(Excerpts from a dataset)
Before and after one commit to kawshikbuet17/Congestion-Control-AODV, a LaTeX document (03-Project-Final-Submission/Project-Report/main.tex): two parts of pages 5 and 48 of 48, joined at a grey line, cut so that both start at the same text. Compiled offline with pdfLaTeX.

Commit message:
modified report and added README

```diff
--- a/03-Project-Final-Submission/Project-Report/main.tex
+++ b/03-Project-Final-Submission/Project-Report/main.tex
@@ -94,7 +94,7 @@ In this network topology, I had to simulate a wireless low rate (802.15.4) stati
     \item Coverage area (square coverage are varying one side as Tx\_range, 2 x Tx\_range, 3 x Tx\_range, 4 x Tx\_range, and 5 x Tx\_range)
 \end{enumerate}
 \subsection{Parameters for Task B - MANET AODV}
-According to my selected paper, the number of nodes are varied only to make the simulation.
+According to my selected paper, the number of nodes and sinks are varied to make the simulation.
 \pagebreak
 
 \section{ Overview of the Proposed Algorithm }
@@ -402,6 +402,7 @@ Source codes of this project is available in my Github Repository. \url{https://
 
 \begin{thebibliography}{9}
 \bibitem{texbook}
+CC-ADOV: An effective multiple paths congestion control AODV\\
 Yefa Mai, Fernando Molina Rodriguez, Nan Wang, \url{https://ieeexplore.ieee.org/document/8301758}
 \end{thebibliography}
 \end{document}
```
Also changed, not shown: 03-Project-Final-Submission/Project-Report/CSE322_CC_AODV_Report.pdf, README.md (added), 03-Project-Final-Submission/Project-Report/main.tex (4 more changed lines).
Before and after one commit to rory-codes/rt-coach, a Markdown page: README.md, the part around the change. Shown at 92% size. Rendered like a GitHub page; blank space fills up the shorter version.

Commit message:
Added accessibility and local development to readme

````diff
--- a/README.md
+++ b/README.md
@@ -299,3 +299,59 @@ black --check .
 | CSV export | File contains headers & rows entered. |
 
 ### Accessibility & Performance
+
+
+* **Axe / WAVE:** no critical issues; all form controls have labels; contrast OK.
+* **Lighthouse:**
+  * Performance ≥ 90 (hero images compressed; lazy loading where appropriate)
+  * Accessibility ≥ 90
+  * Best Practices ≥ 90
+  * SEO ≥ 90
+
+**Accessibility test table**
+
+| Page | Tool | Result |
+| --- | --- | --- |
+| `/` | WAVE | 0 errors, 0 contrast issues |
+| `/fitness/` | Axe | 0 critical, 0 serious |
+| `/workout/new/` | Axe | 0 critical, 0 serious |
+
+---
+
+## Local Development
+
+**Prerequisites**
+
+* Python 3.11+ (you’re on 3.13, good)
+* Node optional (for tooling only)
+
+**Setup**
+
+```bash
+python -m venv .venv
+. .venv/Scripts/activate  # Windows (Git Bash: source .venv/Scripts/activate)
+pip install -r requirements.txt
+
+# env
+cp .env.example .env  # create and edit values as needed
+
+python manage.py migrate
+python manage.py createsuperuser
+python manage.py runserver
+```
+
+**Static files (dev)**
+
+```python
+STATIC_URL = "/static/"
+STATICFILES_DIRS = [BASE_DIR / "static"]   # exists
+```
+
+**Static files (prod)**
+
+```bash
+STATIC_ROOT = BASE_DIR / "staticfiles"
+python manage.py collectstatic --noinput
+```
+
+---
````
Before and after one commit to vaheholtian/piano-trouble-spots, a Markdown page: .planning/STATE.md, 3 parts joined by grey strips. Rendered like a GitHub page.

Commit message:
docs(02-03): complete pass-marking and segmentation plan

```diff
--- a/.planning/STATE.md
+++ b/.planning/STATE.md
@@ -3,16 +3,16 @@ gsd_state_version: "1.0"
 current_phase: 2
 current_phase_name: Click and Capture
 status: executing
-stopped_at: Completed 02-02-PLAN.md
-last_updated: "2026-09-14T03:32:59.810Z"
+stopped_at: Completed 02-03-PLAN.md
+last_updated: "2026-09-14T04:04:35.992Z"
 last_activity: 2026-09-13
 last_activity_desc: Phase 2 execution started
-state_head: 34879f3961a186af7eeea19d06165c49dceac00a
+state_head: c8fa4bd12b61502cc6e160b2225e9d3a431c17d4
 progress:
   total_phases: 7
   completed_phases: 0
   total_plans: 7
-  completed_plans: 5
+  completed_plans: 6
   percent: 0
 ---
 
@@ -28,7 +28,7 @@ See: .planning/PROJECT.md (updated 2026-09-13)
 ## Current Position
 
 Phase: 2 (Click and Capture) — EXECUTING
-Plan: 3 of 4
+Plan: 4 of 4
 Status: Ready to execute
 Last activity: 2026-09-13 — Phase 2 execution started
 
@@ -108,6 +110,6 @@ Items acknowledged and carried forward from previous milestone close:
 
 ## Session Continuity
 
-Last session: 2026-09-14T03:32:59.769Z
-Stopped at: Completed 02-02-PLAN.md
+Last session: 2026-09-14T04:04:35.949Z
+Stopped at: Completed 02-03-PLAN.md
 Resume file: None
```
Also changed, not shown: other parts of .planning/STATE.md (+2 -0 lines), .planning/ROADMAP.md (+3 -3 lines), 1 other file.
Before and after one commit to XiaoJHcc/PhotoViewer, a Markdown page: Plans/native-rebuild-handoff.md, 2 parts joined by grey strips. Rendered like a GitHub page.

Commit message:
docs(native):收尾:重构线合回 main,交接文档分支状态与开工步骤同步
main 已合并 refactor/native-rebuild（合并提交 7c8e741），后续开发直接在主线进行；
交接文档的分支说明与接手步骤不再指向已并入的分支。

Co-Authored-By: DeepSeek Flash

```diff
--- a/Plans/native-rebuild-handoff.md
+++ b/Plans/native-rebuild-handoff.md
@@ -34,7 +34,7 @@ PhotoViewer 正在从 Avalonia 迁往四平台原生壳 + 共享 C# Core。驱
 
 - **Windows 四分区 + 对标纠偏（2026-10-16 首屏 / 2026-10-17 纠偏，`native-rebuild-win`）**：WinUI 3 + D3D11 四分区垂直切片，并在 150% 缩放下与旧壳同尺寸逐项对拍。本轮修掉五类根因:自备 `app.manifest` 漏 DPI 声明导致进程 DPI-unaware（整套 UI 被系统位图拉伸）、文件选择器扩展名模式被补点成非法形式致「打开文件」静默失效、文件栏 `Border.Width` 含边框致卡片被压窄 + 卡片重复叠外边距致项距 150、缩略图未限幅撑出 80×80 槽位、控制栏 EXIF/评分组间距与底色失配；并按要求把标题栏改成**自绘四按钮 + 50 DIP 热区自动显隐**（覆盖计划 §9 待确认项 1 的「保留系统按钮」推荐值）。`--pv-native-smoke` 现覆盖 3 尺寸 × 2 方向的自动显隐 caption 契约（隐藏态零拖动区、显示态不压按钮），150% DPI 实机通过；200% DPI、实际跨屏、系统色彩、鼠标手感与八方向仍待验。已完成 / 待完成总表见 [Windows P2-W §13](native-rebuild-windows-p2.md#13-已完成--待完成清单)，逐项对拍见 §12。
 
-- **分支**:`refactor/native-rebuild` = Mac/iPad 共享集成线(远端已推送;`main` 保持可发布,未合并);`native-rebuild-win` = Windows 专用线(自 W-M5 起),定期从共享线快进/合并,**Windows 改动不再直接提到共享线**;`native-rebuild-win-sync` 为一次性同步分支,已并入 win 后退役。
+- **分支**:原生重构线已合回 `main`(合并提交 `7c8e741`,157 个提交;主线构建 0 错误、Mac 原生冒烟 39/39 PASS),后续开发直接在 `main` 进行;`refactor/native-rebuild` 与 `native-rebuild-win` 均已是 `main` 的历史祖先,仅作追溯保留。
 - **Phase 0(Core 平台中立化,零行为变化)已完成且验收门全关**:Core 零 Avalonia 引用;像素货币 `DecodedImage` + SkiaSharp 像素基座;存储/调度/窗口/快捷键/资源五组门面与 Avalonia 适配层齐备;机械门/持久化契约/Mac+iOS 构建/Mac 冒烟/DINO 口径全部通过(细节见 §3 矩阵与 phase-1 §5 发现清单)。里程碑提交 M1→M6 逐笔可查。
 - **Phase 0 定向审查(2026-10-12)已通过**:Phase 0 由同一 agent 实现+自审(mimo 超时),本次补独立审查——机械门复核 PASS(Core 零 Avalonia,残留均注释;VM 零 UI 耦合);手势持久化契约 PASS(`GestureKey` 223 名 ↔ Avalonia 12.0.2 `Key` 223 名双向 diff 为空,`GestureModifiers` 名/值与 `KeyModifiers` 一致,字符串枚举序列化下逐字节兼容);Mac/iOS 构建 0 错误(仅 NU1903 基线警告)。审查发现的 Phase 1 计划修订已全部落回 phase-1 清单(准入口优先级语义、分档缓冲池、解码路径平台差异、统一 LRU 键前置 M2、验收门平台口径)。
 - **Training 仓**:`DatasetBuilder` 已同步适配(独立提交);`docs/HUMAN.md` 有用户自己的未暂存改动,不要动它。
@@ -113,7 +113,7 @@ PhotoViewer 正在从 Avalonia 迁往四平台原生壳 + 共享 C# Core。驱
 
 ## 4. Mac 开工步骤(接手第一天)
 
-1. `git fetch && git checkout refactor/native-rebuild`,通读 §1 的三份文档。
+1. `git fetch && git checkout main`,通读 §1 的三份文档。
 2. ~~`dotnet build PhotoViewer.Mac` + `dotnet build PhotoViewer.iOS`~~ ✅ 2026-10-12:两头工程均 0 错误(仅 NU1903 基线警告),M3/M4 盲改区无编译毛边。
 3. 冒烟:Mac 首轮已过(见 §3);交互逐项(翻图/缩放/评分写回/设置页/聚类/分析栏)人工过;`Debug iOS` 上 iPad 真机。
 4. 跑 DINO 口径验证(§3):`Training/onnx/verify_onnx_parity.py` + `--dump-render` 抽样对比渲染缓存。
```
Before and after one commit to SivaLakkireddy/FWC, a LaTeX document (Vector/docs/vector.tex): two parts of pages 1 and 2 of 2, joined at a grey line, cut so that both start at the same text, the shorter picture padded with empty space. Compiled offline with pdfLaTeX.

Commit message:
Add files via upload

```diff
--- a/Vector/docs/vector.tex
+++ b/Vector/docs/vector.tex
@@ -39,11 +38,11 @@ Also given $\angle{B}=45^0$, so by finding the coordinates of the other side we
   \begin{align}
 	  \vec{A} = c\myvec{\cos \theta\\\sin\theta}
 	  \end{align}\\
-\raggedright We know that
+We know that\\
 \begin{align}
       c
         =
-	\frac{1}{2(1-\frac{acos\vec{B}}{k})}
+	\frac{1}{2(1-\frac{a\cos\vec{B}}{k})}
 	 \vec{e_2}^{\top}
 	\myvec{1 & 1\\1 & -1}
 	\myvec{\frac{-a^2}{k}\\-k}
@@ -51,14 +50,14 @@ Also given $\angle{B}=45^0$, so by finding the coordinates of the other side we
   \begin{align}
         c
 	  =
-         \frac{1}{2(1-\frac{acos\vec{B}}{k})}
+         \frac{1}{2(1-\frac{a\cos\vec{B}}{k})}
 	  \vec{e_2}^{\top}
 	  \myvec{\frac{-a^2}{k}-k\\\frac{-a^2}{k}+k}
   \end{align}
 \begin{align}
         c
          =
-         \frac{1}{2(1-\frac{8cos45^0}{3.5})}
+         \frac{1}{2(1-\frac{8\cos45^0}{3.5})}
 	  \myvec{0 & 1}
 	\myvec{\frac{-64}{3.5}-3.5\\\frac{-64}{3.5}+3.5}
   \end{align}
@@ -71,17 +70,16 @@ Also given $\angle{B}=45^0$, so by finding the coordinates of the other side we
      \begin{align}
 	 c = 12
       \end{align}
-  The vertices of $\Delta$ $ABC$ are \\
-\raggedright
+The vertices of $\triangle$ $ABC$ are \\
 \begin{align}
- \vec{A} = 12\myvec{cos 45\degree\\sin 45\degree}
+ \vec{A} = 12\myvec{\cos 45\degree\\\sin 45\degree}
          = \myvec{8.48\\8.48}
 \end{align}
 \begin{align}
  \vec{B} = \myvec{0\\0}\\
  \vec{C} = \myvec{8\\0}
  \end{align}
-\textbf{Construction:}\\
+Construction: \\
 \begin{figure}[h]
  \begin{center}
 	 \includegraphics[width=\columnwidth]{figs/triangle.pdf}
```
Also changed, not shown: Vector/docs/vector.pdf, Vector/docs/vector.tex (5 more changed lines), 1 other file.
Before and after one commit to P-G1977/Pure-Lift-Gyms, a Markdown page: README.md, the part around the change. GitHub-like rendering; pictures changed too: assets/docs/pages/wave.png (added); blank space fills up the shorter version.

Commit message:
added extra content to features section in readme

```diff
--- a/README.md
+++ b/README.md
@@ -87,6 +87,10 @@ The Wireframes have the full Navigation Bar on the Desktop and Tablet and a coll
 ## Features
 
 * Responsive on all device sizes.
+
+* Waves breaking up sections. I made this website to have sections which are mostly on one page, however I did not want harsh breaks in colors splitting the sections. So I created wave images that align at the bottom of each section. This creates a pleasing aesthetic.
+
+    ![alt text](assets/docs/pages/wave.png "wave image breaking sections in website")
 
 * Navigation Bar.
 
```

■ **Exercise requirements**
Which lines in the data above contain "manage"? Show each one.

■ **Answer for the task**
+python manage.py migrate
+python manage.py createsuperuser
+python manage.py runserver
+python manage.py collectstatic --noinput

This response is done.